Now, for all of us who have been out of school for ages, here’s a phonics refresher: there are 44 phonemes, or individual sounds, in the English language. Some sounds are made from two letters, such as sh and ng. A child who can recognize that the word mat has three sounds (/m/a/t/), or who can change the /m/ sound at the beginning of mat to the /r/ sound and know that the word is rat is demonstrating “phonological awareness.” Resultingly, pre-readers who learn to identify the beginning sound of a word, segments in words such as syllables, and clusters of words that make up rhymes have phonological awareness.
So, what are some activities that you can do with your child to help develop phonological awareness? I recommend the following:
And, remember, by doing this, you’re not teaching reading per se, but you’re focusing on pre-literacy skills. At bedtime (or anytime) when you’re reading, “Oh, the Places You’ll Go” for the hundredth time (or reciting it with your eyes closed at that point!), you’re nonetheless helping your child build his vocabulary, while acquiring the ability to retell a story that was read to him, while also helping him understand that words are made of discrete sounds and helping him acquire the ability to work with those sounds (phonological awareness), along with learning print awareness (what text is), as well as knowing names of letters and their sounds and so much more! Whew, that’s a lot…..and it’s so worth it!
This is why experts recommend that you spend time with your child building these pre-literacy skills rather than attempting to teach a child to read who isn’t ready. This is because a strong pre-literacy foundation will help your child learn to read when the time is right. I mean, the last thing you want is for him to start kindergarten lagging in these abilities because research shows that children who start school behind their classmates in language and early literacy skills are unlikely to catch up and are at high risk for reading failure…..scary, right?
So, as a parent, here are some signs to look out for that your child may be at risk for a reading or writing delay:

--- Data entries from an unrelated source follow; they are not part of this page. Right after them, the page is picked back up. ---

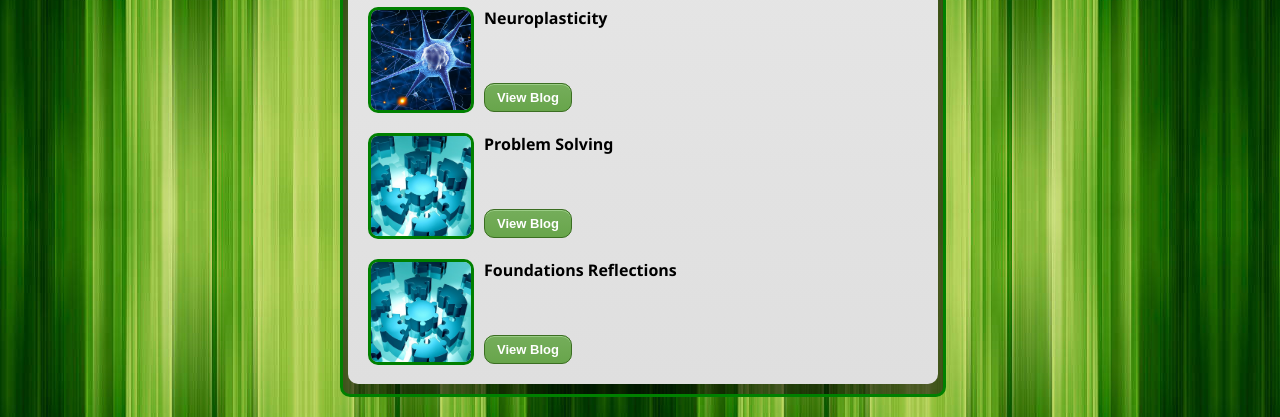
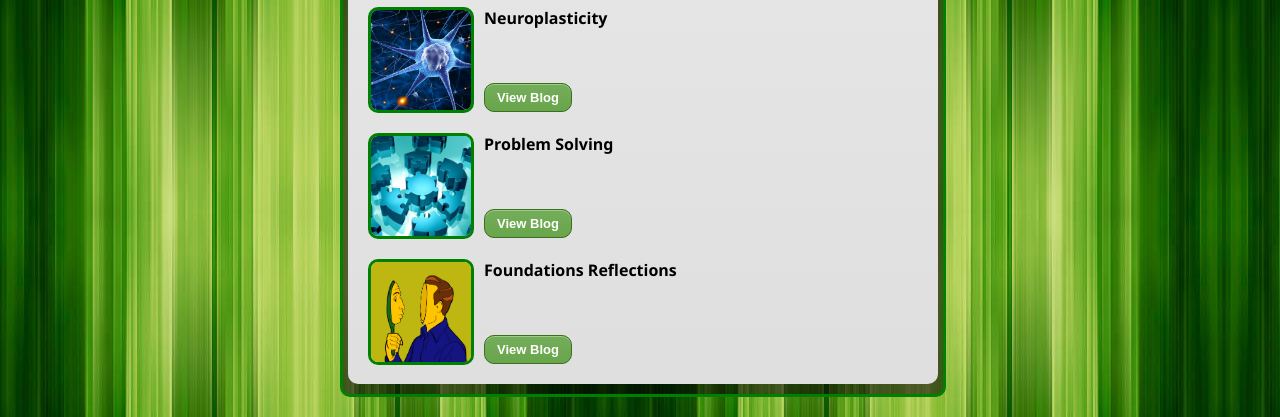
Before and after one commit to Gabrielmr20/gabrielmr20.github.io, a plain HTML site: page blog.html in a window 1280 px wide. Shown: the part 707-1124 px from the top of the page. Drawn offline with Linux system fonts and the light colour scheme.

Commit message:
all done

```diff
--- a/blog.html
+++ b/blog.html
@@ -75,7 +75,7 @@
         </div>
 
         <div style="clear: left;">
-          <p><img class="blogimage" src="/images/problem-solving.png" alt="Jigsaw puzzle pieces getting together"></p>
+          <p><img class="blogimage" src="/images/foundations-reflection.jpg" alt="Man looking to a mirror"></p>
           <p style="padding-top: 10px;"></p><b>Foundations Reflections</b></p><br>
           <br>
           <a href="/blog/foundations-reflection.html" class="button">View Blog</a>
```
Also changed, not shown: images/foundations-reflection.jpg (added).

If you notice any of these signs within your child, monitor his progress as he learns to read, and, if he’s struggling, seek out help as soon as possible.
Now, when it comes to vocabulary, your child should be speaking at least 300 words by the age of three, while understanding at least 2,000 words. By age four, this increases to a speaking ability of roughly 1,000 to 1,500 words, while understanding up to 4,000 words, and by age five, your child should be able to speak 1,500 words or more while understanding roughly 5,000 to 8,000 words! Seems like a lot, but our children our sponges for knowledge, so the more you speak and read to them, the more they will learn and absorb.
And, as Dr. Seuss said, so rhymingly eloquently, in “Oh, the Places You’ll Go,”
“You have brains in your head.
You have feet in your shoes.
You can steer yourself any direction you choose.”
You have the knowledge, you have the power, now help steer your child into a love of reading and a lifetime of learning by joining Testing Mom as a Fast Track Member today.
Your partner in learning!
Karen Quinn, The Testing Mom